## Required action
Search the records that follow and extract every line containing the string "continue".

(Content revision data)
_____

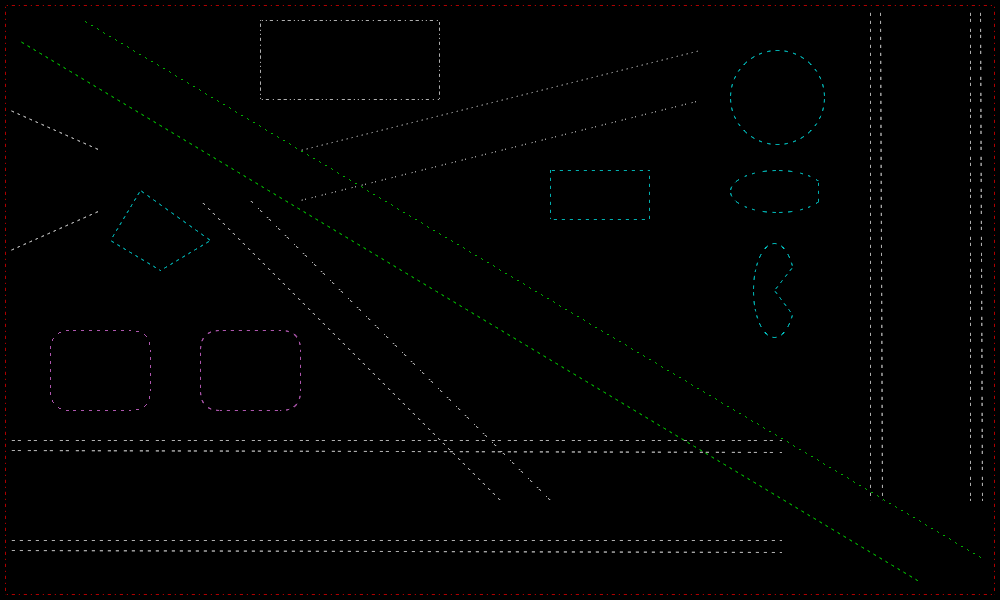
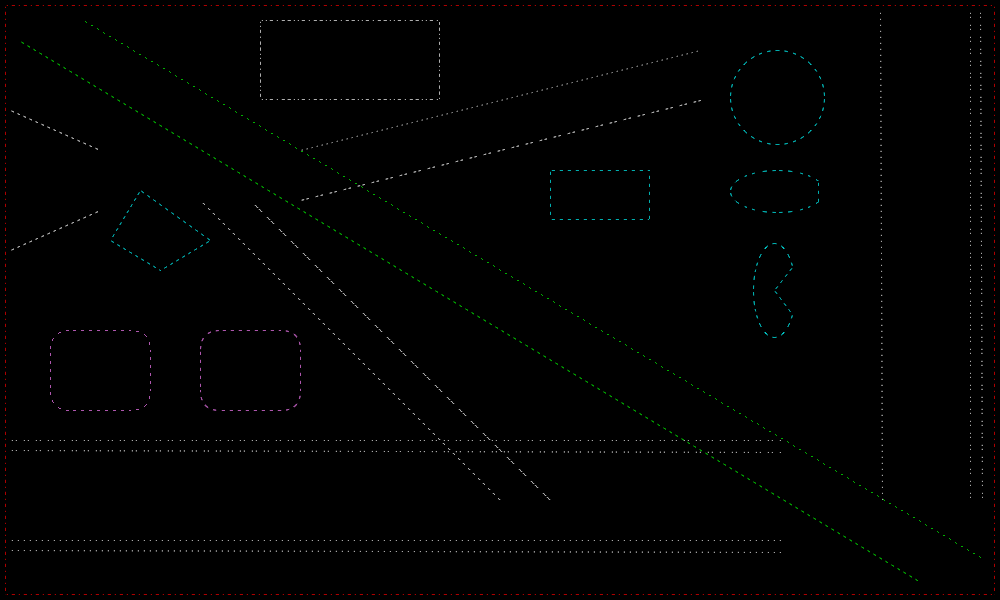
Bug-fixing

Changed region(s): [[0.186, 0.9, 0.217, 0.93]]

diff --git a/src/Pt-Gfx/Rasterizer2_Bezier.cpp b/src/Pt-Gfx/Rasterizer2_Bezier.cpp
@@ -133,12 +133,11 @@ void Rasterizer2::rasterOnePixelBezierCurve(Pt::int32_t x1, Pt::int32_t y1, Pt::
     Pt::int32_t yy = y1 - y2;
     Pt::int32_t xy;
 
-    // Curvature
-    float dx, dy, ed, err;
-    float cur = xx * sy - yy * sx;
-
     // Sign of gradient must not change
     if(xx * sx > 0 || yy * sy > 0) return;
+
+    // Curvature
+    float cur = xx * sy - yy * sx;
 
     // Begin with longer part; swap the begin and end points as needed
     if(sx * sx + sy * sy > xx * xx + yy * yy) {
@@ -182,13 +181,14 @@ void Rasterizer2::rasterOnePixelBezierCurve(Pt::int32_t x1, Pt::int32_t y1, Pt::
     }
 
     // Differences 1st degree
-    dx = 4 * sy * cur * (x2 - x1) + xx - xy;
-    dy = 4 * sx * cur * (y1 - y2) + yy - xy;
+    float dx = 4.0f * sy * cur * (x2 - x1) + xx - xy;
+    float dy = 4.0f * sx * cur * (y1 - y2) + yy - xy;
 
     // Error 1st step
-    xx  += xx;
-    yy  += yy;
-    err  = dx + dy + xy;
+    float err = dx + dy + xy;
+
+    xx += xx;
+    yy += yy;
 
     // Calculate the incremental factor of the pattern indexing counter as needed
     Pt::int32_t fpiCtrInc = 0;
@@ -207,6 +207,9 @@ void Rasterizer2::rasterOnePixelBezierCurve(Pt::int32_t x1, Pt::int32_t y1, Pt::
         fpiCtrInc = FIXED_POINT_FROM_INT(PATTERN_BUFFER_SCALE_FACTOR * s321) / l321;
     }
 
+    // Approximated error distance
+    float ed;
+
     // Draw with anti-aliasing
     if(useAA) {
         Pt::uint8_t alpha;
@@ -223,9 +226,9 @@ void Rasterizer2::rasterOnePixelBezierCurve(Pt::int32_t x1, Pt::int32_t y1, Pt::
             // Approximate the error distance
             cur = std::min(dx + xy, -xy - dy);
             ed  = std::max(dx + xy, -xy - dy);
-            ed  = (ed + 2 * ed * cur * cur / (4 * ed * ed + cur * cur));
+            ed  = (ed + 2.0f * ed * cur * cur / (4.0f * ed * ed + cur * cur));
             // Plot curve
-            alpha = 255 / ed * ::fabs(err - dx - dy - xy);
+            alpha = 255.0f / ed * ::fabs(err - dx - dy - xy);
             XW_SET_PIXEL(_image, color, x1, y1, alpha, patAlpha);
             if(maskInOut) {
                 if(firstPixel0) {
@@ -238,13 +241,13 @@ void Rasterizer2::rasterOnePixelBezierCurve(Pt::int32_t x1, Pt::int32_t y1, Pt::
             if(x1 == x3 && y1 == y3) return;
             x2  = x1;
             cur = dx - err;
-            y2  = (2 * err + dy) < 0 ? 1 : 0;
+            y2  = ( (2.0f * err + dy) < 0 ) ? 1 : 0;
             // X step
-            if(2 * err + dx > 0) {
+            if( (2.0f * err + dx) > 0 ) {
                 // Plot curve
                 if(err - dy < ed) {
                     // Set pixel
-                    alpha = 255 / ed * ::fabs(err - dy);
+                    alpha = 255.0f / ed * ::fabs(err - dy);
                     XW_SET_PIXEL(_image, color, x1, y1 + sy, alpha, patAlpha);
                     // Store back the start and end coordinates to the mask as needed
                     if(maskInOut) {
@@ -266,7 +269,7 @@ void Rasterizer2::rasterOnePixelBezierCurve(Pt::int32_t x1, Pt::int32_t y1, Pt::
                 // Plot curve
                 if(cur < ed) {
                     // Set pixel
-                    alpha = 255 / ed * ::fabs(cur);
+                    alpha = 255.0f / ed * ::fabs(cur);
                     XW_SET_PIXEL(_image, color, x2 + sx, y1, alpha, patAlpha);
                     // Store back the start and end coordinates to the mask as needed
                     if(maskInOut) {
@@ -283,7 +286,7 @@ void Rasterizer2::rasterOnePixelBezierCurve(Pt::int32_t x1, Pt::int32_t y1, Pt::
                 dx  += xx;
                 err += dx;
             }
-        } while(dy < dx); // Done if the gradient negates itself
+        } while(dy < dx); // Done when the gradient has negated itself
     }
 
     // Draw without anti-aliasing
@@ -306,13 +309,11 @@ void Rasterizer2::rasterOnePixelBezierCurve(Pt::int32_t x1, Pt::int32_t y1, Pt::
             }            // Plot curve
             XW_SET_PIXEL(_image, color, x1, y1, 0, patAlpha);
             // Check if we have just drawn the last pixel
-            if(x1 == x3 && y1 == y3) {
-                return;
-            }
+            if(x1 == x3 && y1 == y3) return;
             // Save value for test of Y step
-            y2 = (2 * err < dx) ? 1 : 0;
+            y2 = (2.0f * err < dx) ? 1 : 0;
             // X step
-            if(2 * err > dy) {
+            if( (2.0f * err) > dy ) {
                 x1  += sx;
                 dx  -= xy;
                 dy  += yy;
@@ -325,7 +326,7 @@ void Rasterizer2::rasterOnePixelBezierCurve(Pt::int32_t x1, Pt::int32_t y1, Pt::
                 dx  += xx;
                 err += dx;
             }
-        } while(dy < dx); // Done if the gradient negates itself
+        } while(dy < dx); // Done when the gradient has negated itself
     }
 
     // Undefine the helper macro

diff --git a/src/Pt-Gfx/Rasterizer2_PatternedLine.cpp b/src/Pt-Gfx/Rasterizer2_PatternedLine.cpp
@@ -221,21 +221,25 @@ void Rasterizer2::rasterOnePixelPatternedGLineSegmentXWAA(Pt::int32_t x1, Pt::in
     Pt::int32_t fy2 = FIXED_POINT_FROM_INT(y2);
 
     // A helper macro to set pixel
-    #define XW_SET_PIXEL(IMG, COL, X, Y, A, PA)                                                  \
-        do {                                                                                     \
-            /* Check the boundary limit, just in case */                                         \
-            if( (X) < 0 || (X) >= IMG->width() || (Y) < 0 || (Y) >= IMG->height() ) break;       \
-            /* Check if we should skip drawing the pixel */                                      \
-            bool skipDrawing = false;                                                            \
-            for(Pt::int32_t j = 0; j < 4; ++j) {                                                 \
-                if( (X) != mx[j] || (Y) != my[j] ) continue;                                     \
-                skipDrawing = true;                                                              \
-                break;                                                                           \
-            }                                                                                    \
-            if(skipDrawing) break;                                                               \
-            /* Set the pixel */                                                                  \
-            Pixel PIX(IMG->view(), X, Y);                                                        \
-            IMG->format().setPixel(PIX, COL, _compositionMode, (Pt::uint32_t) (A) * (PA) / 255); \
+    #define XW_SET_PIXEL(IMG, COL, X, Y, A, PA)                                   \
+        do {                                                                      \
+            /* Clip the point */                                                  \
+            if( (X) < _currentClip.left() || (X) > _currentClip.right () ||       \
+                (Y) < _currentClip.top () || (Y) > _currentClip.bottom() ) break; \
+            /* Check if we should skip drawing the pixel */                       \
+            bool skipDrawing = false;                                             \
+            for(Pt::int32_t j = 0; j < 4; ++j) {                                  \
+                if( (X) != mx[j] || (Y) != my[j] ) continue;                      \
+                skipDrawing = true;                                               \
+                break;                                                            \
+            }                                                                     \
+            if(skipDrawing) break;                                                \
+            /* Combine and check the alpha */                                     \
+            Pt::uint8_t calpha = (Pt::uint32_t) (A) * (PA) / 255;                 \
+            if(!calpha) break;                                                    \
+            /* Set the pixel */                                                   \
+            Pixel PIX(IMG->view(), X, Y);                                         \
+            IMG->format().setPixel(PIX, COL, _compositionMode, calpha);           \
         } while(false)
 
     // Swap the values as needed
@@ -246,13 +250,18 @@ void Rasterizer2::rasterOnePixelPatternedGLineSegmentXWAA(Pt::int32_t x1, Pt::in
     if(steep) {
         std::swap(fx1, fy1);
         std::swap(fx2, fy2);
-        //fpiCtrInOut = _fpatternMaxCtr - fpiCtrInOut;
     }
 
     if(fx1 > fx2) {
         std::swap(fx1, fx2);
         std::swap(fy1, fy2);
-        //fpiCtrInOut = _fpatternMaxCtr - fpiCtrInOut;
+
+        while(true) {
+            fpiCtrInOut += fpiCtrInc;
+            if(fpiCtrInOut <= _fpatternMaxCtr) continue;
+            fpiCtrInOut = 0;
+            break;
+        }
     }
 
     // Handle the gradient, starting point, and ending point

diff --git a/src/Pt-Gfx/tests/ImagePainterTest2_Draw_Outline.cpp b/src/Pt-Gfx/tests/ImagePainterTest2_Draw_Outline.cpp
@@ -99,17 +99,17 @@ static void testDrawPatternedLine(const char* title, Image& image, Painter& pain
     painter.drawLine( PointF(500, 500), PointF(200, 200) );
     painter.drawLine( PointF(300, 150), PointF(700,  50) );
 
-    painter.setPen( Pen( Color::fromRgb8(255, 255, 255, 175), 1, Pen::DoubleDot ) );
+    painter.setPen( Pen( Color::fromRgb8(255, 255, 255, 175), 1, Pen::DoubleDash ) );
     painter.drawLine( PointF(550, 500), PointF(250, 200) );
     painter.drawLine( PointF(300, 200), PointF(700, 100) );
 
-    painter.setPen( Pen( Color::fromRgb8(255, 255, 255, 175), 1, Pen::Dash ) );
-    painter.drawLine( PointF(870,  11), PointF(870, 500) );
+    painter.setPen( Pen( Color::fromRgb8(255, 255, 255, 175), 1, Pen::Dot ) );
+    //painter.drawLine( PointF(870,  11), PointF(870, 500) );
     painter.drawLine( PointF(880,  11), PointF(882, 500) );
     painter.drawLine( PointF( 10, 540), PointF(781, 540) );
     painter.drawLine( PointF(781, 552), PointF( 10, 550) );
 
-    painter.setPen( Pen( Color::fromRgb8(255, 255, 255, 175), 1, Pen::DoubleDash ) );
+    painter.setPen( Pen( Color::fromRgb8(255, 255, 255, 175), 1, Pen::DoubleDot ) );
     painter.drawLine( PointF(970,  11), PointF(970, 500) );
     painter.drawLine( PointF(980,  11), PointF(982, 500) );
     painter.drawLine( PointF( 10, 440), PointF(781, 440) );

_____

## Task response
-                if( (X) != mx[j] || (Y) != my[j] ) continue;                                     \
+                if( (X) != mx[j] || (Y) != my[j] ) continue;                      \
+            if(fpiCtrInOut <= _fpatternMaxCtr) continue;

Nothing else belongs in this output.